* WHAT YOU HAVE TO DO *
Nothing in the data may be omitted; output it all verbatim.

=== INPUT RECORDS ===

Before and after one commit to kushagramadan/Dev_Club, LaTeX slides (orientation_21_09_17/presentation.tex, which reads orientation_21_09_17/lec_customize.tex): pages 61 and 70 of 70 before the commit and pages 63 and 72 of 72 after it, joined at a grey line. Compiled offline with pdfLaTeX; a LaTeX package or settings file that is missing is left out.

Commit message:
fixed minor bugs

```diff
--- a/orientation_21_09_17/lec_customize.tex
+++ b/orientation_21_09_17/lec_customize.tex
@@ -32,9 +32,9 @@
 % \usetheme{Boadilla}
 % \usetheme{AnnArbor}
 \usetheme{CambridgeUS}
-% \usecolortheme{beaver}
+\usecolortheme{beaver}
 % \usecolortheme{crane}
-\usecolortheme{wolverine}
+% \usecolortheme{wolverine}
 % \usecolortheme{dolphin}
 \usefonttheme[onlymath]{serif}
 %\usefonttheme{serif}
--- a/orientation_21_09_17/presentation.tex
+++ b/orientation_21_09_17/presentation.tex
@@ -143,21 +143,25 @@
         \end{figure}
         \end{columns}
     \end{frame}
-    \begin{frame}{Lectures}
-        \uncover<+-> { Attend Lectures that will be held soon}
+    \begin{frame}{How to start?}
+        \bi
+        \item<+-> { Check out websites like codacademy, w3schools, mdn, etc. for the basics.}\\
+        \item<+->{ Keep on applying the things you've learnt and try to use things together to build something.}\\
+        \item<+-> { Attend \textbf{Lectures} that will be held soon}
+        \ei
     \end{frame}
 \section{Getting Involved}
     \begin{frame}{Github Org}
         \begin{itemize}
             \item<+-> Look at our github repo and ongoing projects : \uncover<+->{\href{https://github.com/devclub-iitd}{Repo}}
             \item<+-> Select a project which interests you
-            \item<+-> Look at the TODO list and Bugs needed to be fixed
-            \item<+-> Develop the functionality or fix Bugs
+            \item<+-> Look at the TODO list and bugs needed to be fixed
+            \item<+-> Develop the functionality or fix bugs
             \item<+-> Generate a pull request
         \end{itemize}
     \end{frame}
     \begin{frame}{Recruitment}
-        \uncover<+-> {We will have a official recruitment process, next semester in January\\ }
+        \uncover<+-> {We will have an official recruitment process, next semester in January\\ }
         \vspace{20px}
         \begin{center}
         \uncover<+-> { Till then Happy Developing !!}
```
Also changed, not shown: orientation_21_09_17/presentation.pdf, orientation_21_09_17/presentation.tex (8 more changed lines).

===

* TASK RESULT *
Before and after one commit to kushagramadan/Dev_Club, LaTeX slides (orientation_21_09_17/presentation.tex, which reads orientation_21_09_17/lec_customize.tex): pages 61 and 70 of 70 before the commit and pages 63 and 72 of 72 after it, joined at a grey line. Compiled offline with pdfLaTeX; a LaTeX package or settings file that is missing is left out.

Commit message:
fixed minor bugs

```diff
--- a/orientation_21_09_17/lec_customize.tex
+++ b/orientation_21_09_17/lec_customize.tex
@@ -32,9 +32,9 @@
 % \usetheme{Boadilla}
 % \usetheme{AnnArbor}
 \usetheme{CambridgeUS}
-% \usecolortheme{beaver}
+\usecolortheme{beaver}
 % \usecolortheme{crane}
-\usecolortheme{wolverine}
+% \usecolortheme{wolverine}
 % \usecolortheme{dolphin}
 \usefonttheme[onlymath]{serif}
 %\usefonttheme{serif}
--- a/orientation_21_09_17/presentation.tex
+++ b/orientation_21_09_17/presentation.tex
@@ -143,21 +143,25 @@
         \end{figure}
         \end{columns}
     \end{frame}
-    \begin{frame}{Lectures}
-        \uncover<+-> { Attend Lectures that will be held soon}
+    \begin{frame}{How to start?}
+        \bi
+        \item<+-> { Check out websites like codacademy, w3schools, mdn, etc. for the basics.}\\
+        \item<+->{ Keep on applying the things you've learnt and try to use things together to build something.}\\
+        \item<+-> { Attend \textbf{Lectures} that will be held soon}
+        \ei
     \end{frame}
 \section{Getting Involved}
     \begin{frame}{Github Org}
         \begin{itemize}
             \item<+-> Look at our github repo and ongoing projects : \uncover<+->{\href{https://github.com/devclub-iitd}{Repo}}
             \item<+-> Select a project which interests you
-            \item<+-> Look at the TODO list and Bugs needed to be fixed
-            \item<+-> Develop the functionality or fix Bugs
+            \item<+-> Look at the TODO list and bugs needed to be fixed
+            \item<+-> Develop the functionality or fix bugs
             \item<+-> Generate a pull request
         \end{itemize}
     \end{frame}
     \begin{frame}{Recruitment}
-        \uncover<+-> {We will have a official recruitment process, next semester in January\\ }
+        \uncover<+-> {We will have an official recruitment process, next semester in January\\ }
         \vspace{20px}
         \begin{center}
         \uncover<+-> { Till then Happy Developing !!}
```
Also changed, not shown: orientation_21_09_17/presentation.pdf, orientation_21_09_17/presentation.tex (8 more changed lines).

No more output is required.